ROME – According to the head of the Russian Orthodox Church, only religion can stop terrorism, while his right-hand man has declared that unity with the Catholic Church is essentially impossible because of historical “contradictions” between Rome and Moscow, including over the Holy Spirit’s role in the Trinity.

“I do not see any other grounds for argument capable of disarming the ideological basis of radicalism and terrorism, other than a religious one,” Kirill said.

He also called on believers to turn the tables on those who use religious teachings to incite violence.

“If radicals appeal to religious truths and use religious ideas for motivating extremist actions, then only religion itself can overturn all of this,” he insisted. “Only religious organizations can address their faithful to help them understand the falsehood of the very preaching carried out by extremists, to become aware of the danger it presents to both people’s spiritual state and their physical existence.”

According to the remarks made available in English by the Russian Orthodox Church, Kirill also said that extremists “are often inspired by false interpretations of religious doctrines or justify their radicalism by the need to satisfy the God.”

Kirill’s words came during an interview with a local TV station during the second day of his April 28-30 visit to Albania, a country of 2.9 million people known for its religious tolerance. Orthodox Christians make up seven percent of the population, behind the 10 percent who are Catholic and the majority Muslims who account for 56 percent, according to a 2011 census.

Asked about the interference of religion in politics, Kirill said the two are not “two sides of the same coins,” because politicians and religious leaders move in different spheres.

However, he said, “it’s my deep conviction that the church has the right to make a moral evaluation of a particular policy, particular political leaders precisely with the aim to safeguard people including their own faithful against the political actions which can inflict a spiritual or material damage on them.”

On the same day, April 29, Metropolitan Hilarion gave an interview to Russia 24 TV, saying that unity with the Catholic Church is practically impossible because, even though “the foundations of our faith are the same, and the symbol of faith is almost identical, Catholics have another conception of the procession of the Holy Spirit.”

Debates over whether the Holy Spirit proceeds from the Father or the Father and Son together have long marked one of the theological fault lines between Eastern and Western Christianity, expressed in the famous Filioque clause in the Latin translation of the Nicene Creed.

According to AsiaNews, Hilarion allegedly said that during the last millennium, in which the two churches have been divided, “many contradictions and misunderstandings accumulated.”

He also described himself as skeptical regarding recent statements made by Patriarch Bartholomew of Constantinople, who said that the union between the two branches of Christianity is inevitable.

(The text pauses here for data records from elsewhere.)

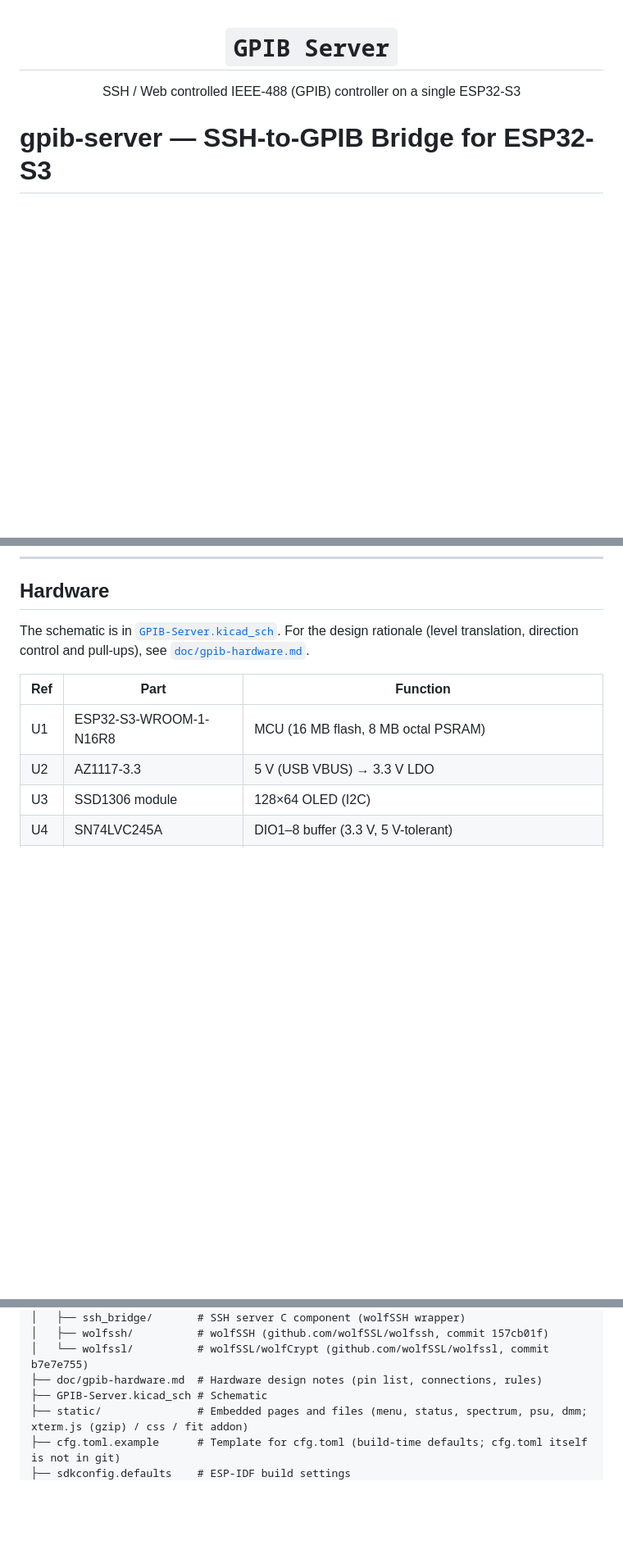
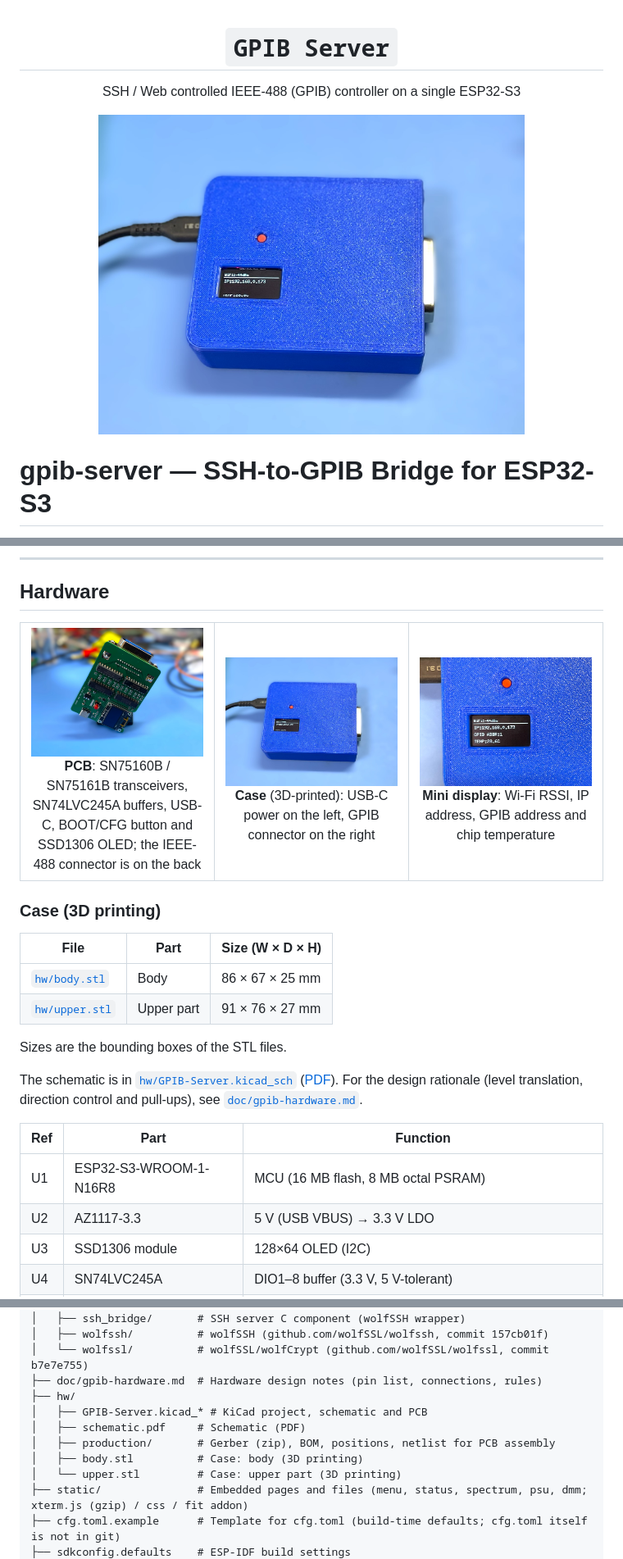
Before and after one commit to hnz1102/GPIB-Server, a Markdown page: README.md, 3 parts joined by grey strips. Shown at 82% size. GitHub-like rendering; pictures changed too: doc/box.jpg (added), doc/display.jpg (added); blank space fills up the shorter version.

Commit message:
README: hardware photos and 3D-printable case
- doc/box.jpg (case) under the title; PCB / case / mini display photos
  in the Hardware section
- hw/body.stl, hw/upper.stl: case parts for 3D printing, with sizes
- Directory layout: hw/ (KiCad, schematic PDF, production files, STL);
  fix the schematic link to hw/GPIB-Server.kicad_sch

Co-Authored-By: Claude Opus 5.5 <noreply@anthropic.com>

```diff
--- a/README.md
+++ b/README.md
@@ -1,6 +1,7 @@
 <div align="center">
   <h1><code>GPIB Server</code></h1>
   <p>SSH / Web controlled IEEE-488 (GPIB) controller on a single ESP32-S3</p>
+  <img src="doc/box.jpg" alt="GPIB-Server in its 3D-printed case" width="520">
 </div>
 
 # gpib-server — SSH-to-GPIB Bridge for ESP32-S3
@@ -92,7 +93,24 @@ Browser ──[HTTP/WS]──► httpserver.rs ──► gpib.rs
 
 ## Hardware
 
-The schematic is in [`GPIB-Server.kicad_sch`](GPIB-Server.kicad_sch). For the
+<table>
+<tr>
+<td align="center" width="33%"><a href="doc/front.jpg"><img src="doc/front.jpg" alt="GPIB-Server PCB"></a><br><b>PCB</b>: SN75160B / SN75161B transceivers, SN74LVC245A buffers, USB-C, BOOT/CFG button and SSD1306 OLED; the IEEE-488 connector is on the back</td>
+<td align="center" width="33%"><a href="doc/box.jpg"><img src="doc/box.jpg" alt="GPIB-Server in its case"></a><br><b>Case</b> (3D-printed): USB-C power on the left, GPIB connector on the right</td>
+<td align="center" width="33%"><a href="doc/display.jpg"><img src="doc/display.jpg" alt="Mini display"></a><br><b>Mini display</b>: Wi-Fi RSSI, IP address, GPIB address and chip temperature</td>
+</tr>
+</table>
+
+### Case (3D printing)
+
+| File | Part | Size (W × D × H) |
+|------|------|------------------|
+| [`hw/body.stl`](hw/body.stl) | Body | 86 × 67 × 25 mm |
+| [`hw/upper.stl`](hw/upper.stl) | Upper part | 91 × 76 × 27 mm |
+
+Sizes are the bounding boxes of the STL files.
+
+The schematic is in [`hw/GPIB-Server.kicad_sch`](hw/GPIB-Server.kicad_sch) ([PDF](hw/schematic.pdf)). For the
 design rationale (level translation, direction control and pull-ups), see
 [`doc/gpib-hardware.md`](doc/gpib-hardware.md).
 
@@ -160,7 +178,12 @@ gpib-server/
 │   ├── wolfssh/          # wolfSSH (github.com/wolfSSL/wolfssh, commit 157cb01f)
 │   └── wolfssl/          # wolfSSL/wolfCrypt (github.com/wolfSSL/wolfssl, commit b7e7e755)
 ├── doc/gpib-hardware.md  # Hardware design notes (pin list, connections, rules)
-├── GPIB-Server.kicad_sch # Schematic
+├── hw/
+│   ├── GPIB-Server.kicad_* # KiCad project, schematic and PCB
+│   ├── schematic.pdf     # Schematic (PDF)
+│   ├── production/       # Gerber (zip), BOM, positions, netlist for PCB assembly
+│   ├── body.stl          # Case: body (3D printing)
+│   └── upper.stl         # Case: upper part (3D printing)
 ├── static/               # Embedded pages and files (menu, status, spectrum, psu, dmm; xterm.js (gzip) / css / fit addon)
 ├── cfg.toml.example      # Template for cfg.toml (build-time defaults; cfg.toml itself is not in git)
 ├── sdkconfig.defaults    # ESP-IDF build settings
```
Also changed, not shown: 2 other files.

Pope Francis and Kirill met in Havana in February 2016, making history, and the two have held at least one phone conversation since, over the situation of Christians in the Middle East.

The same issue – anti-Christian violence in Iraq and Syria – might bring the two together again on July 7 in the southern Italian city of Bari, a popular pilgrimage destination for many Eastern Christians because the relics of St. Nicholas, venerated by Catholics and Orthodox alike, are kept there.

The Vatican announced Francis’s intention to visit Bari “for a day of reflection and prayer on the dramatic situation of the Middle East that afflicts so many brothers and sisters of the faith” in a statement released on April 25.

The statement also said that the pontiff wants to invite the “head of the Christian churches and communities in the region” to the event.

Asked by journalists at the time of the announcement if this includes Kirill, Vatican spokesman Greg Burke didn’t deny it was a possibility.